Every person who gives advice to their clients is probably suffering from the “Hidden in plain sight” issue.
Most of us have, at one time or another, said something like “Now I’ve seen it all”. Usually just after some amazing event. Here is one to beat them all.
Do clients lie or just tell untruths, and what’s the difference anyway?
Unexpected events happen to everyone, the question is: what do you do about it? The answer probably depends upon the circumstances.
Have you ever noticed that some people just don’t understand what you’re trying to tell them? You are describing the clear benefits of how your solution is the best option for them and they just don’t seem to get it.
Should you be in business for yourself? There are things every business owner, and those that aspire to business ownership, need to know. Not knowing will prevent the success you think you can have.
Why does your market seek out your advice? Most likely that’s because you are an expert in something they need to know, something outside their experience, and now they have a problem that they need to have solved. There are actually two groups who should be talking to you.
You may have started your business from the beginning, or you may have purchased an existing business – either way: how do the results you are getting now and the effort you are putting in compare with what you thought would be the case?
Many times I’ve heard people who own businesses say “I have enough business, I don’t want any more customers”. That just means they don’t realize something about those they already have.
I know a lot of people who advise others, and I see the adverts of the well-known advisers and they all seem to have one thing in common. None of them are listening to you. They don’t seem to care what you’ve already tried, what you’re good at, or what your local conditions are.
Nearly every adviser worth listening to has said that the path to higher business returns is to serve your customers, and that message has echoed around the planet for at least 100 years. Yet we still have people doing it the hard way? Why is that? After all, nobody would knowingly work harder for less, would they?
Endless books and seminars are resented in the hope that you can somehow emulate the author’s business success, assuming that they weren’t just plain lucky. There are two aspects to a successful sales process, and those courses cover only one. Here is the other important ingredient.

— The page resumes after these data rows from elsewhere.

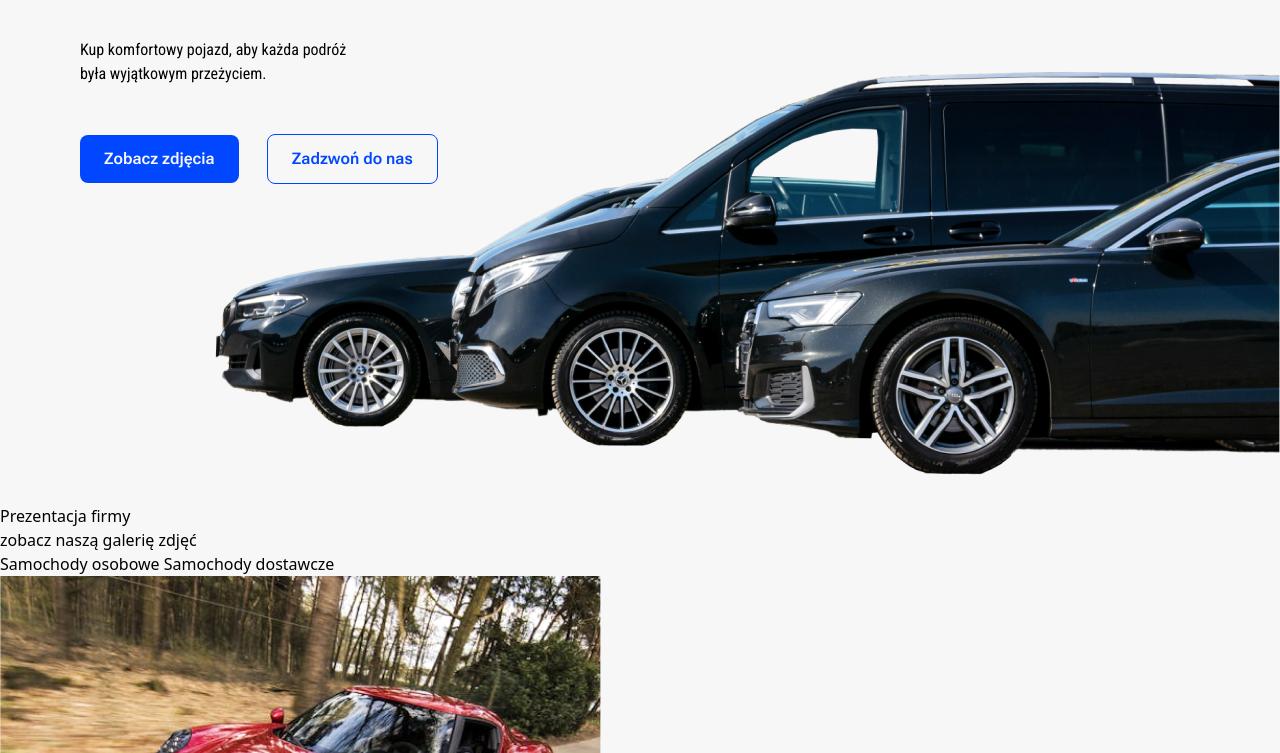
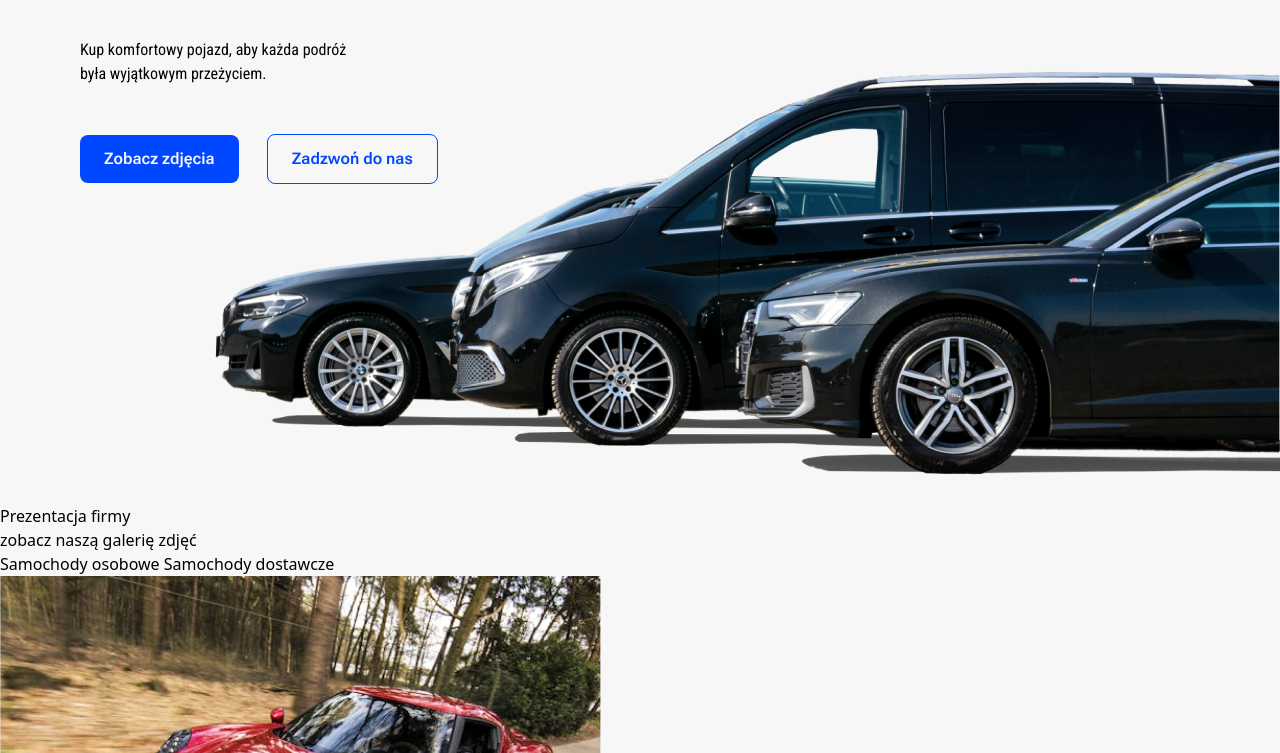
Before and after one commit to kakarotto2004/tailwindcss-carsSpot, a website: page index.html in a window 1280 px wide. Shown: the part 347-1100 px from the top of the page. Drawn offline with Linux system fonts and the light colour scheme.

Commit message:
add shadow to cars image

```diff
--- a/index.html
+++ b/index.html
@@ -33,8 +33,9 @@
                         <a href="#" class="btn btn-blue mr-6 inline-block">Zobacz zdjęcia</a>
                         <a href="#" class="btn btn-white inline-block">Zadzwoń do nas</a>
                     </div>
-                    <div class="absolute top-56 right-0">
-                        <img src="img/cars.png" alt="black BMW, Mercedes and Audi">
+                    <div>
+                        <img src="img/cars.png" alt="black BMW, Mercedes and Audi" class="absolute top-56 right-0">
+                        <img src="img/cień.png" alt="cars shadow" class="absolute top-56 right-0">
                     </div>
                 </div>
             </section>
```
Also changed, not shown: img/cień.png (added).
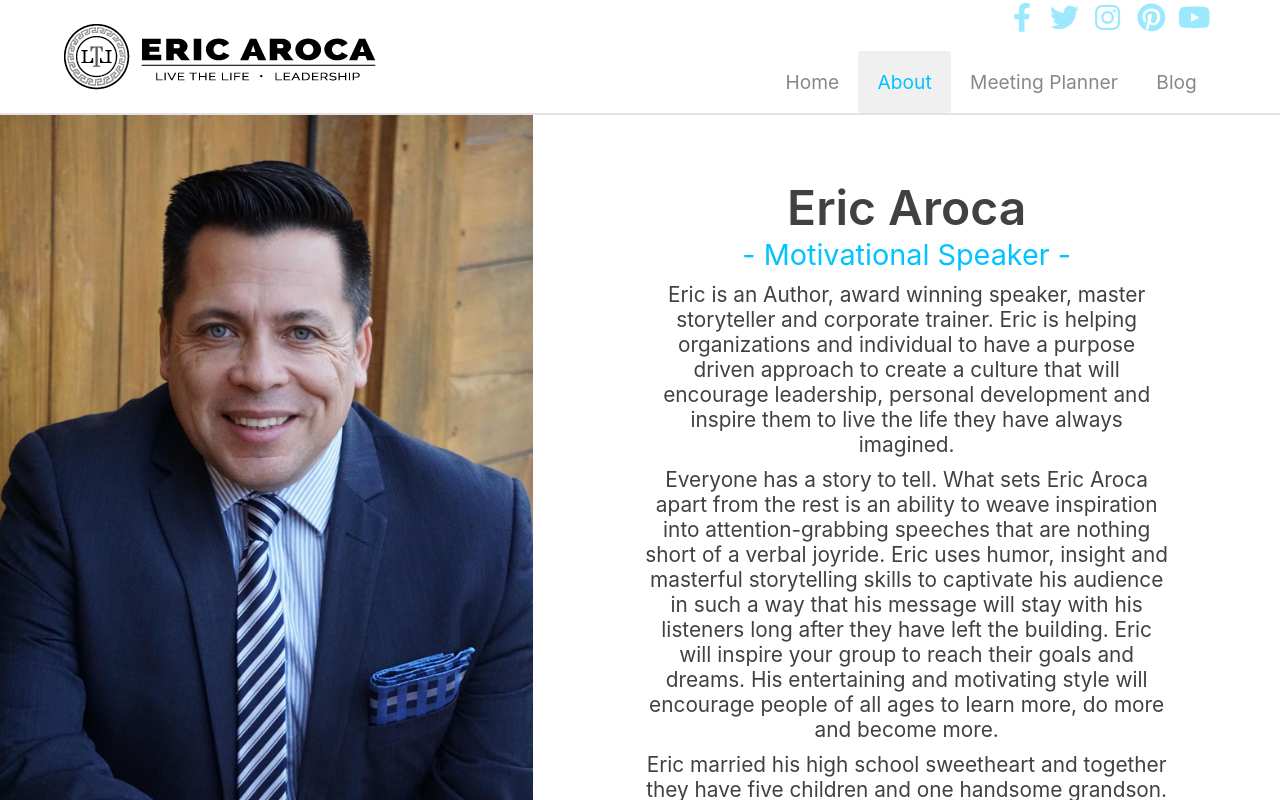
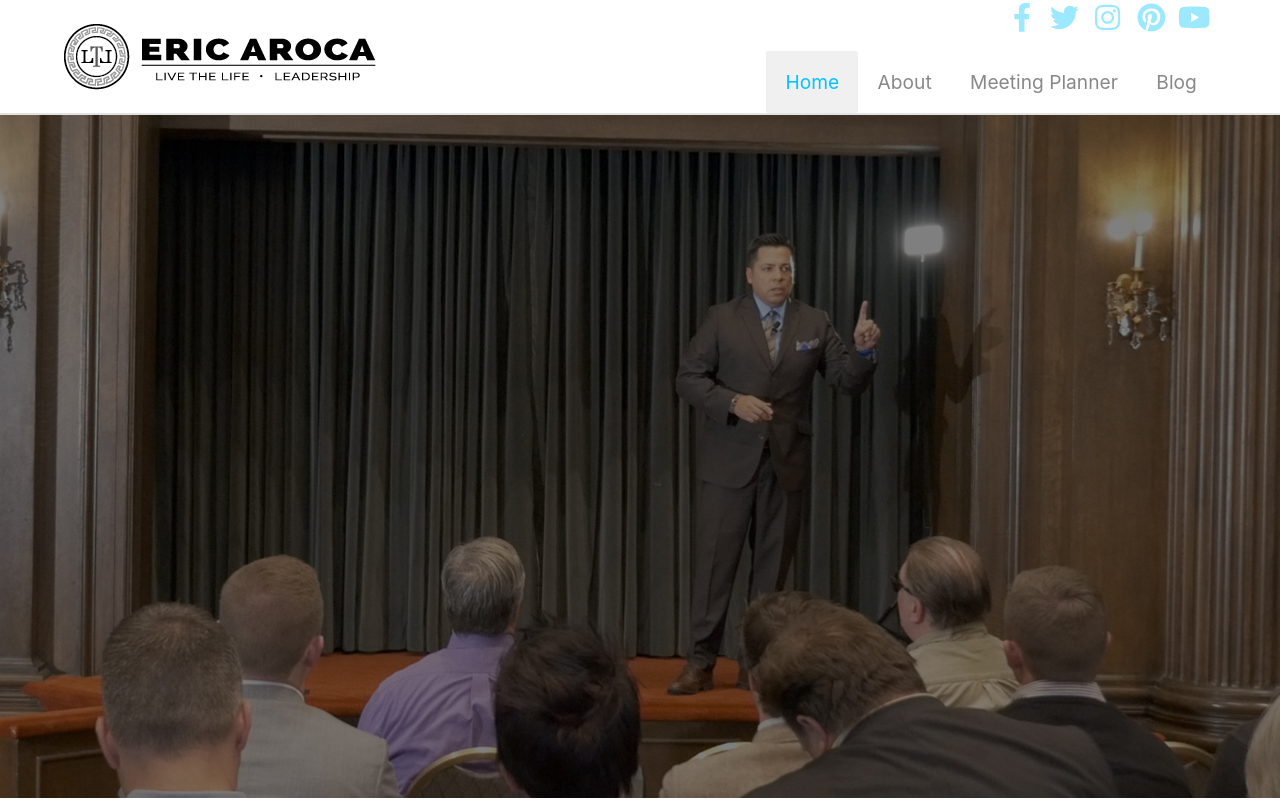
Before and after one commit to kysen/eric-aroca-website, a React (Create React App) app: page / in a window 1280 px wide. Shown: the top 800 px of the page. Built offline with nearby package versions, Linux system fonts and the light colour scheme.

Commit message:
forgot something

```diff
--- a/src/App.js
+++ b/src/App.js
@@ -24,7 +24,7 @@ import Icons from "./helpers/icons";
 
 const App = () => {
   Icons();
-  const [currentContent, setTab] = useState("about");
+  const [currentContent, setTab] = useState("home");
   return (
     <div className="App">
       <Navbar setTab={setTab} currentContent={currentContent} />
```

Every business gives advice to their market. Consulting businesses provide only advice, and every other business includes advice, even if that’s only which product best suits the current prospect. What can be done to improve how well your advice is accepted and implemented by your market?
Many in business are looking for a way to forecast results. To do this they track their financials and activities such as “Number of Sales calls” – but is there more that can be done? There are specific actions that relate to specific areas of your business so that for example you control your perceived value for money by your actions not by the price you set.
A while back I was hired by a major international airline – and one day my boss said “It’s a cash cow – milk it”. I was somewhat surprised, and in that instant I decided what would happen at the end of my current contract.
We all live with perception every day. Not just our own, we live with everyone else’s too. The problem with that is we often assume that those we live with think the same way we do. Have the same values. Are motivated by the same things. When we think a little harder we realise that isn’t so – but what does that mean for a business?
Consulting – giving advice – can be an interesting and rewarding occupation. It can also be somewhat frustrating! Are your clients listening to your advice and successfully implementing it? You may be telling them not to.